Farhan Zaidi looks bad here too. He may be the fall guy in all this but his reputation is irreparably damaged. Between three losing seasons in four years, underwhelming drafts with major whiffs in top picks, a never-ending roster churn of AAAA players and the failure to lure any big-name free agents it’s hard to see Zaidi staying on as Giants head honcho beyond this season. Did I mention the dwindling attendance? How about disappearing fan interest? My, oh my how low this beloved franchise has fallen ever since the three World Series championships in five years.
The Moral of the Story: You don’t hand out the keys to the kingdom to a guy who was at best an assistant GM before taking on the Giants job. You don’t push out Brian Sabean and Bruce Bochy for this regime. God knows how many years it will take to recover from this damage.
The Fans Speak Out
Let’s hear it from some of the fans:
As a Giants fan, I can’t believe our front office bungled this so badly. He has been on DL eight times and Mr. Boras sent his medical information prior to starting negotiations. How could they have not taken that into account on the front end. This looks like cold feet pure and simple. It’s not often that a front office leaves a negotiation with a more unfavorable/unsavory reputation than Scott Boras and Steve Cohen, but the Giants brass have done it. You’re welcome Mets fans!
-Terry F. (Courtesy of the NY Times)
Here’s my ranked list of grievances of the clown act formerly known as the Giants (this won’t even count the loss of Correa):
1) the damage this episode has on future free agents from even considering this team
2) the absolute radio silence on all fronts
3) the probability that the cold feet came from ownership and the signs that this regime is CHEAP
4) the lack of communication (esp. to Craw) that damages credibility with the players
5) the absolute waste of a year (prove me wrong and win 86 games and limp into the playoffs) before the calendar year even starts
6) the charade of Ohtani signing here has zero chance; we’d be lucky if he even looks this way
7) the gall of the team to charge Hall of Fame prices for AAAA lineups and still relentlessly market today of all days. Give it a rest for a little bit.
8) now we have to pin our hopes on a crop of prospects that underwhelmed last year and seriously raise doubts for the next five years
I love my team but with heightened expectations come the occasional pain and this one sucks like no other downturn.
-Eric K. (courtesy of The Athletic)
I prestige organization now in absolute shambles. Oracle Park will look like Candlestick Park on a Tuesday night against the Expos by the second week of the season. Good luck getting a Machado, Devers, or Ohtani to even be remotely interested next off-season. As a diehard Giants fan I’m absolutely disgusted with what has happened in the last 24 hours.

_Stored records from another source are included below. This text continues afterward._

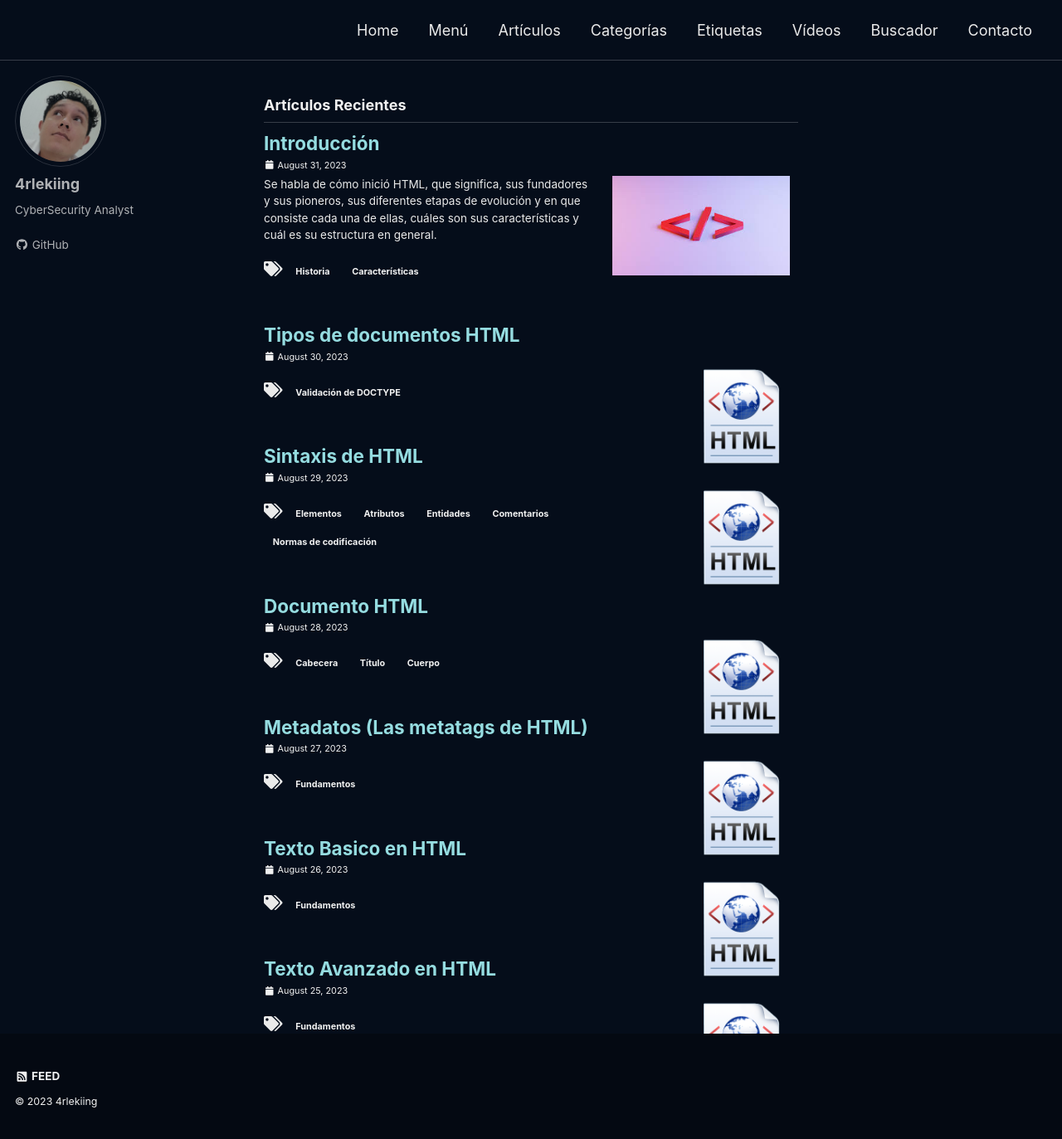
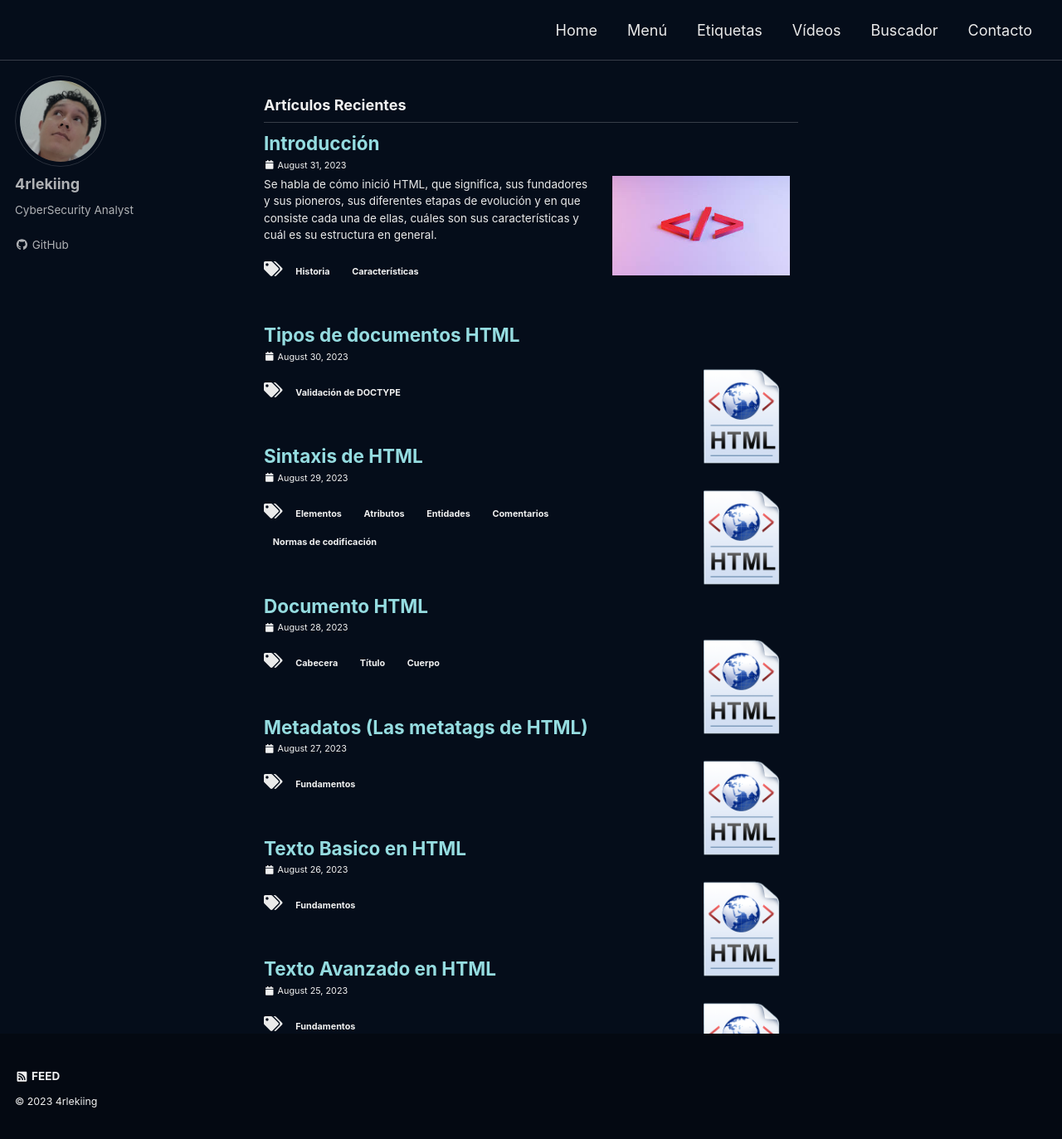
Before and after one commit to 4rleking/HTML.github.io, a Jekyll site: the page built from index.html, in a window 1280 px wide and 1373 px high. Shown: the whole window at 83% size. Built offline with Jekyll 4.4.1, drawn with Linux system fonts in a browser that asks for light colours; cached includes are drawn as plain includes; a script that is not in the unit is left out; the list of posts is cut into pages by our own code.

Commit message:
Update navigation.yml

```diff
--- a/_data/navigation.yml
+++ b/_data/navigation.yml
@@ -3,10 +3,6 @@ main:
     url: https://4rleking.github.io/
   - title: "Menú"
     url: /
-  - title: "Artículos"
-    url: /year-archive/
-  - title: "Categorías"
-    url: /categories/
   - title: "Etiquetas"
     url: /tags/
   - title: "Vídeos"
```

-Will M. (courtesy of The Athletic)
Bad faith negotiating with the top free agent on the list, offering him a contract then reneging because of issues known about, embarrassing and humiliating him while he’s stinting in an SF hotel room waiting to be announced as the new face of the franchise? Potential free agents notice that and won’t even listen to the Giants. Meanwhile folks who live in an alternate universe fantasize about big moves the Giants can make. Has Farhan or Charles Johnson ever made a big move? Yeah, they signed DeSclafani and La Stella to 3 year contracts. Those sure turned out swell. That’s it. Waiting for this group to do something smart puts you in the place of Charlie Brown kicking the football while Lucy holds it.
-Paul G. (courtesy of The Athletic)
With all this being said, the Mets are trying to buy a ring while the Giants now appear as the cheapest team in baseball. There is nothing worse than a cheapskate millionaire and in MLB terms, that’s what the Giants are. Worse still, they are also bad, incompetent and just plain an embarrassment.
It’s going to be a looooong 2023.